*** DATA PROVIDED

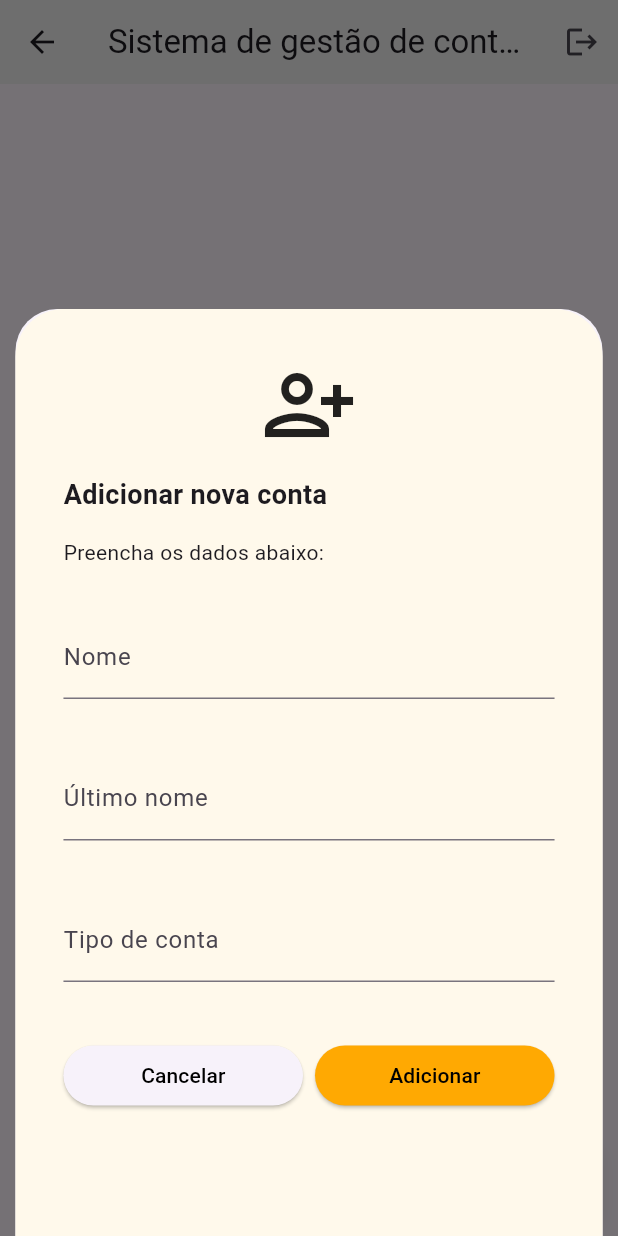
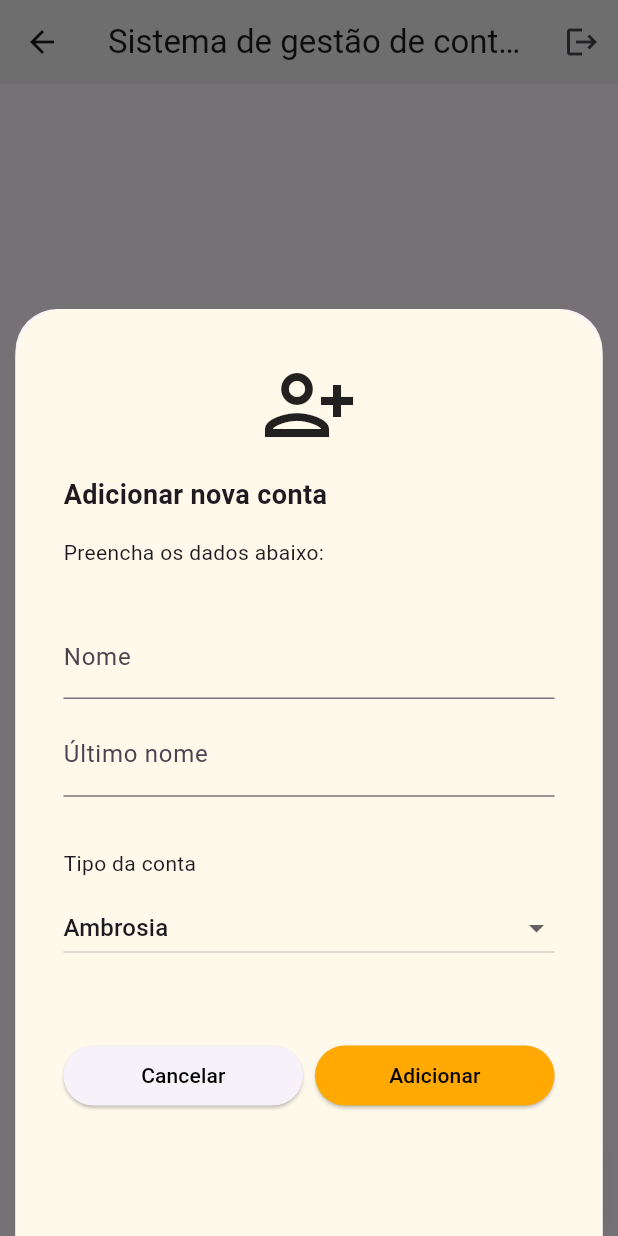
Before and after one commit to victorvazdev/flutter_banco_douro, a Flutter app: the HomeScreen screen opened by its route, after a tap on the "add" icon, on a phone screen of 412 x 824 dp. Run offline on Flutter 3.47's test engine with Material 3 defaults, Android fonts, the phone set to English and light mode, and no system bars; network calls fail.

Commit message:
Add accout modal finished

```diff
--- a/lib/ui/widgets/add_account_modal.dart
+++ b/lib/ui/widgets/add_account_modal.dart
@@ -1,8 +1,15 @@
 import 'package:flutter/material.dart';
 import 'package:flutter_banco_douro/ui/styles/colors.dart';
 
-class AddAccountModal extends StatelessWidget {
+class AddAccountModal extends StatefulWidget {
   const AddAccountModal({super.key});
+
+  @override
+  State<AddAccountModal> createState() => _AddAccountModalState();
+}
+
+class _AddAccountModalState extends State<AddAccountModal> {
+  String _accountType = 'AMBROSIA';
 
   @override
   Widget build(BuildContext context) {
@@ -45,6 +52,7 @@ class AddAccountModal extends StatelessWidget {
               height: 331,
               child: Column(
                 mainAxisAlignment: MainAxisAlignment.spaceBetween,
+                crossAxisAlignment: CrossAxisAlignment.start,
                 children: [
                   TextFormField(
                     decoration: InputDecoration(label: const Text('Nome')),
@@ -54,11 +62,35 @@ class AddAccountModal extends StatelessWidget {
                       label: const Text('Último nome'),
                     ),
                   ),
-                  TextFormField(
-                    decoration: InputDecoration(
-                      label: const Text('Tipo de conta'),
-                    ),
+                  const SizedBox(height: 16),
+                  Text('Tipo da conta'),
+                  DropdownButton<String>(
+                    value: _accountType,
+                    isExpanded: true,
+                    items: [
+                      DropdownMenuItem(
+                        value: 'AMBROSIA',
+                        child: Text('Ambrosia'),
+                      ),
+                      DropdownMenuItem(
+                        value: 'CANJUCA',
+                        child: Text('Canjica'),
+                      ),
+                      DropdownMenuItem(value: 'PUDIM', child: Text('Pudim')),
+                      DropdownMenuItem(
+                        value: 'BRIGADEIRO',
+                        child: Text('Brigadeiro'),
+                      ),
+                    ],
+                    onChanged: (value) {
+                      if (value != null) {
+                        setState(() {
+                          _accountType = value;
+                        });
+                      }
+                    },
                   ),
+                  const SizedBox(height: 32),
                   Row(
                     children: [
                       Expanded(
```
Also changed, not shown: 1 other file.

******

**TO DO**.
Quote the material exactly. Pictures stay out.

**EXPECTED ANSWER**.
Before and after one commit to victorvazdev/flutter_banco_douro, a Flutter app: the HomeScreen screen opened by its route, after a tap on the "add" icon, on a phone screen of 412 x 824 dp. Run offline on Flutter 3.47's test engine with Material 3 defaults, Android fonts, the phone set to English and light mode, and no system bars; network calls fail.

Commit message:
Add accout modal finished

```diff
--- a/lib/ui/widgets/add_account_modal.dart
+++ b/lib/ui/widgets/add_account_modal.dart
@@ -1,8 +1,15 @@
 import 'package:flutter/material.dart';
 import 'package:flutter_banco_douro/ui/styles/colors.dart';
 
-class AddAccountModal extends StatelessWidget {
+class AddAccountModal extends StatefulWidget {
   const AddAccountModal({super.key});
+
+  @override
+  State<AddAccountModal> createState() => _AddAccountModalState();
+}
+
+class _AddAccountModalState extends State<AddAccountModal> {
+  String _accountType = 'AMBROSIA';
 
   @override
   Widget build(BuildContext context) {
@@ -45,6 +52,7 @@ class AddAccountModal extends StatelessWidget {
               height: 331,
               child: Column(
                 mainAxisAlignment: MainAxisAlignment.spaceBetween,
+                crossAxisAlignment: CrossAxisAlignment.start,
                 children: [
                   TextFormField(
                     decoration: InputDecoration(label: const Text('Nome')),
@@ -54,11 +62,35 @@ class AddAccountModal extends StatelessWidget {
                       label: const Text('Último nome'),
                     ),
                   ),
-                  TextFormField(
-                    decoration: InputDecoration(
-                      label: const Text('Tipo de conta'),
-                    ),
+                  const SizedBox(height: 16),
+                  Text('Tipo da conta'),
+                  DropdownButton<String>(
+                    value: _accountType,
+                    isExpanded: true,
+                    items: [
+                      DropdownMenuItem(
+                        value: 'AMBROSIA',
+                        child: Text('Ambrosia'),
+                      ),
+                      DropdownMenuItem(
+                        value: 'CANJUCA',
+                        child: Text('Canjica'),
+                      ),
+                      DropdownMenuItem(value: 'PUDIM', child: Text('Pudim')),
+                      DropdownMenuItem(
+                        value: 'BRIGADEIRO',
+                        child: Text('Brigadeiro'),
+                      ),
+                    ],
+                    onChanged: (value) {
+                      if (value != null) {
+                        setState(() {
+                          _accountType = value;
+                        });
+                      }
+                    },
                   ),
+                  const SizedBox(height: 32),
                   Row(
                     children: [
                       Expanded(
```
Also changed, not shown: 1 other file.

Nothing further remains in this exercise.